We aim to propose methods to control the flow of mobile agents (cars and robots) adaptively under various circumstances. For example, we study decentralized control of traffic signals that is capable of adapting to changes in traffic trends. We also study decentralized control of multi-agent transportation systems, in which each mobile agent transports objects or humans to their destinations (such as robots in warehouses, self-driving cars, and drones in flight) “rapidly, smoothly, and safely”.
Decoding control and learning mechanisms underlying inter-personal sport activities
In activities related to inter-personal sports, certain skills are essential to communicate with others and develop oneself through friendly competition. However, control and learning mechanisms associated to these skills remain unclear. In this study, we focus on several activities, such as competitive dance, and aim to decode the underlying mechanisms via an integration of sport science, mathematics, and robotics.
Research on non-reciprocal-interaction-based model inspired by the process of friendship formation

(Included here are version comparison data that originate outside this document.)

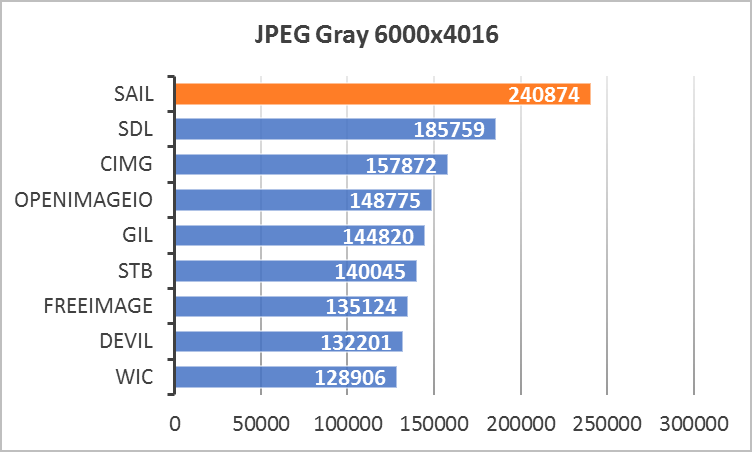
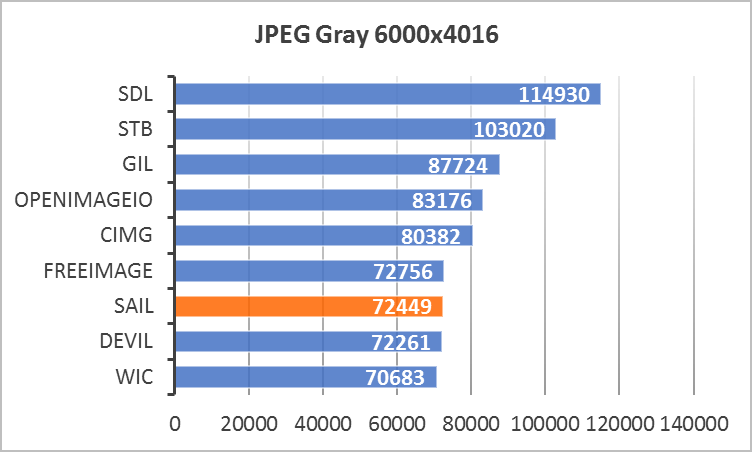
SAIL: Update benchmarks

diff --git a/BENCHMARKS.md b/BENCHMARKS.md
@@ -16,11 +16,11 @@ Table of Contents
 | **Compiler**                            | MSVC 2019 x64        |
 | **Libraries Under Test (LUT)**          | [Boost.GIL](https://www.boost.org/doc/libs/1_68_0/libs/gil/doc/html/index.html), [CImg](https://github.com/dtschump/CImg), [DevIL](http://openil.sourceforge.net), [FreeImage](https://freeimage.sourceforge.io), [OpenImageIO](https://github.com/OpenImageIO/oiio.git), [SAIL](https://github.com/smoked-herring/sail), [SDL_Image](https://www.libsdl.org/projects/SDL_image), [stb_image](https://github.com/nothings/stb), [WIC](https://docs.microsoft.com/en-us/windows/win32/wic/-wic-about-windows-imaging-codec) |
 | **LUT Installation Mode (except SAIL)** | vcpkg                |
-| **SAIL Installation Mode**              | standalone bundle    |
+| **SAIL Installation Mode**              | vcpkg                |
 | **Benchmarks**                          | [sail-benchmark](https://github.com/smoked-herring/sail-benchmark) |
 | **Measured Time**                       | Real (wall clock)    |
 | **Measurement Units**                   | Microseconds         |
-| **Output Pixels**                       | RGBA8888 or similar  |
+| **Output Pixels**                       | Default              |
 | **Hardware**                            | Lenovo Thinkpad W540 |
 | **CPU**                                 | Intel Core i7-4800MQ |
 | **Power Cable**                         | Connected            |

diff --git a/README.md b/README.md
@@ -90,10 +90,10 @@ See the full list [here](FORMATS.md). Work to add more image formats is ongoing.
 ## Benchmarks
 
 <p align="center">
-  <a href="BENCHMARKS.md"><img src=".github/benchmarks/PNG-RGBA-6000x4256.png?raw=true" alt="Benchmark" width="500px"/></a>
+  <a href="BENCHMARKS.md"><img src=".github/benchmarks/JPEG-YCbCr-6000x4016.png?raw=true" alt="Benchmark" width="500px"/></a>
 </p>
 
-Time to load and output RGBA8888 (or similar) pixels was measured. See [BENCHMARKS](BENCHMARKS.md).
+Time to load and output default pixels (without explicit conversion) was measured. See [BENCHMARKS](BENCHMARKS.md).
 
 ## Preferred installation method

The non-reciprocal-interaction-based model is a simple mathematical model for collective behavior, inspired by the process of friendship formation in human society, proposed by us in a previous study. Although the original motivation behind its development was mere curiosity, our simulations revealed various interesting non-trivial patterns depending on the parameters (for further details, please consult the following link on YouTube: https://www.youtube.com/watch?v=1doJowB9yc0). In this study, we intend to identify prospective applications of this model.
Mathematical modeling of the relationship between the COVID-19 outbreak and economic activities

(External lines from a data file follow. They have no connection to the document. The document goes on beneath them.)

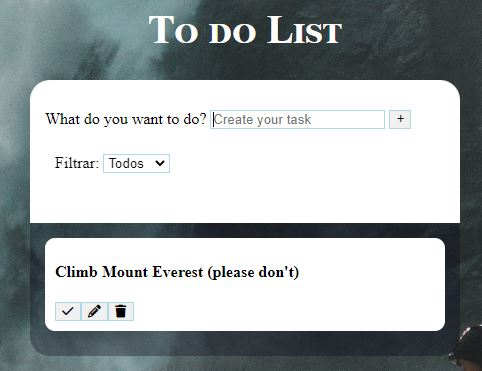
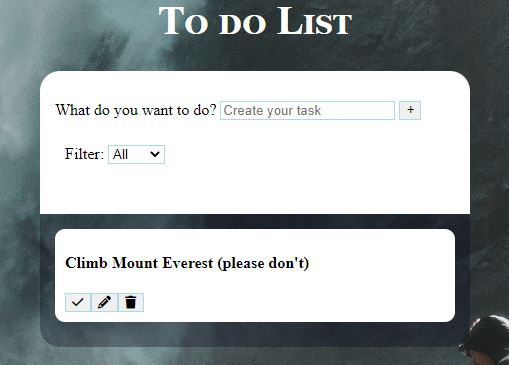
Swapped some pictures and made some changes on the HTML

diff --git a/index.html b/index.html
@@ -36,18 +36,18 @@
                         <i class="fa-solid fa-check"></i>
                     </button>
                     <br>
-                    <button type="button" id="cancelaEdit"> Cancelar </button>
+                    <button type="button" id="cancelaEdit"> Cancel </button>
 
                 </div>
     
                 <div id="blocoFiltro">
                     
-                    Filtrar:
+                    Filter:
                     <select id="filtrar" class="campoLista" >
     
-                        <option value="all"> Todos </option>
-                        <option value="done"> Feitas </option>
-                        <option value="to-do"> À fazer </option>
+                        <option value="all"> All </option>
+                        <option value="done"> Done </option>
+                        <option value="to-do"> To do </option>
     
                     </select>
                 </div>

Acute respiratory syndrome caused by the coronavirus, COVID-19, is in the process of rapid transmission throughout the world, as of August, 2020. While avoiding close contact between humans is essential to mitigate the outbreak, such practice inevitably causes severe economic losses. This conundrum requires an urgent solution and the identification of strategies to mitigate outbreak while maintaining a basic level of economic activity is imperative. In this study, we aim to propose a mathematical model for the outbreak of COVID-19 by taking economic activities into account, with the intention of creating a platform to discuss solutions to the aforementioned dilemma.
Previous research topics

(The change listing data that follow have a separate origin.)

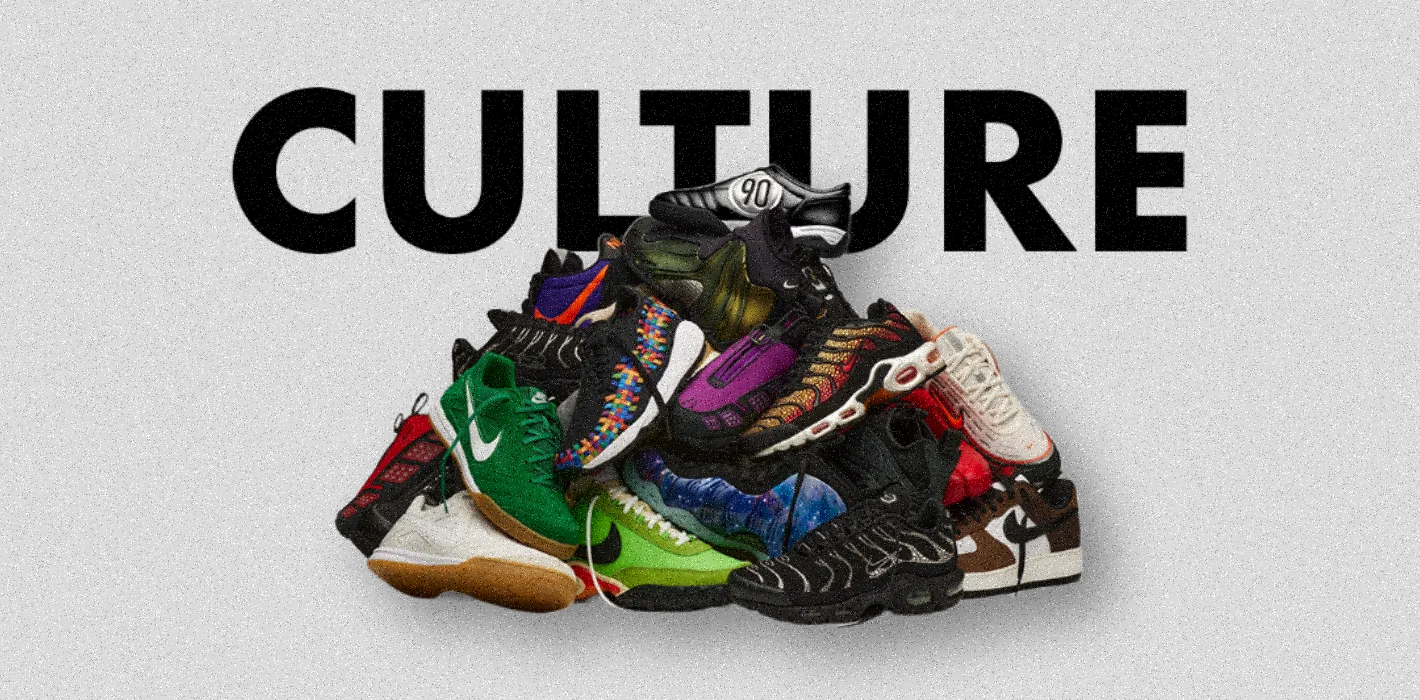
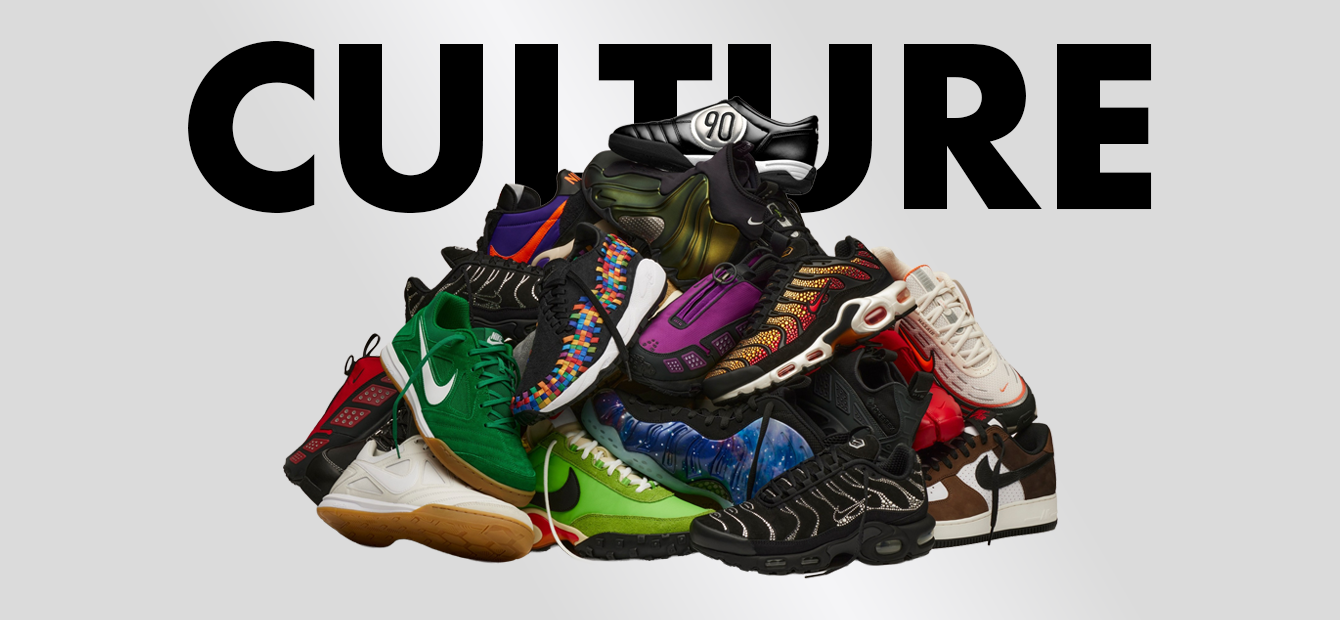
culture hero img responsive

diff --git a/culture.html b/culture.html
@@ -46,7 +46,11 @@
             </nav>
             <section>
                 <div class="hero">
-                    <img src="img/hero/culture-hero.png" alt="">
+                    <img src="img/hero/culture-hero.png" alt="" class="hero-max">
+                    <img src="img/hero/hero-1240/culture-hero-1240.png" alt="" class="hero-1240">
+                    <img src="img/hero/hero-1000/culture-hero-1000.png" alt="" class="hero-1000">
+                    <img src="img/hero/hero-680/culture-hero-680.png" alt="" class="hero-680">
+                    <img src="img/hero/hero-460/culture-hero-460.png" alt="" class="hero-460">
                 </div>
             </section>
         </header>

Density oscillator (or Saline oscillator)
The density oscillator is a simple system that exhibits self-sustained oscillation. It alternately exhibits up- and down-flow through a pipe which connects two containers filled with fluids of different densities. However, the mechanism of the flow reversal has not yet been fully understood. From the detailed measurements, we have found that flow reversal begins with an intrusion of fluid, which is followed by rapid growth. This process is definitely sensitive to the viscosities of the fluids, and as a consequence, the critical heights leading to flow reversal are clearly viscosity-dependent. These experimental results are explained by a simple model, derived by considering forces acting on a unit volume element located at the tip of the intrusion. Using this model, we can successfully explain the mechanism of flow reversal, which is the most essential process in a density oscillator.
Control of coupled-oscillator systems based on multi-linear feedback
Methods to control the dynamics of coupled oscillators have been developed owing to various medical and technological demands. In this study, we develop a method to control coupled oscillators in which the coupling function expressed in a phase model is regulated by the multilinear feedback. The present method has wide applicability because we do not need to measure an individual output from each oscillator, but only measure the sum of the outputs from all the oscillators. Moreover, it allows us to easily control the coupling function up to higher harmonics. The validity of the present method is confirmed through a simulation.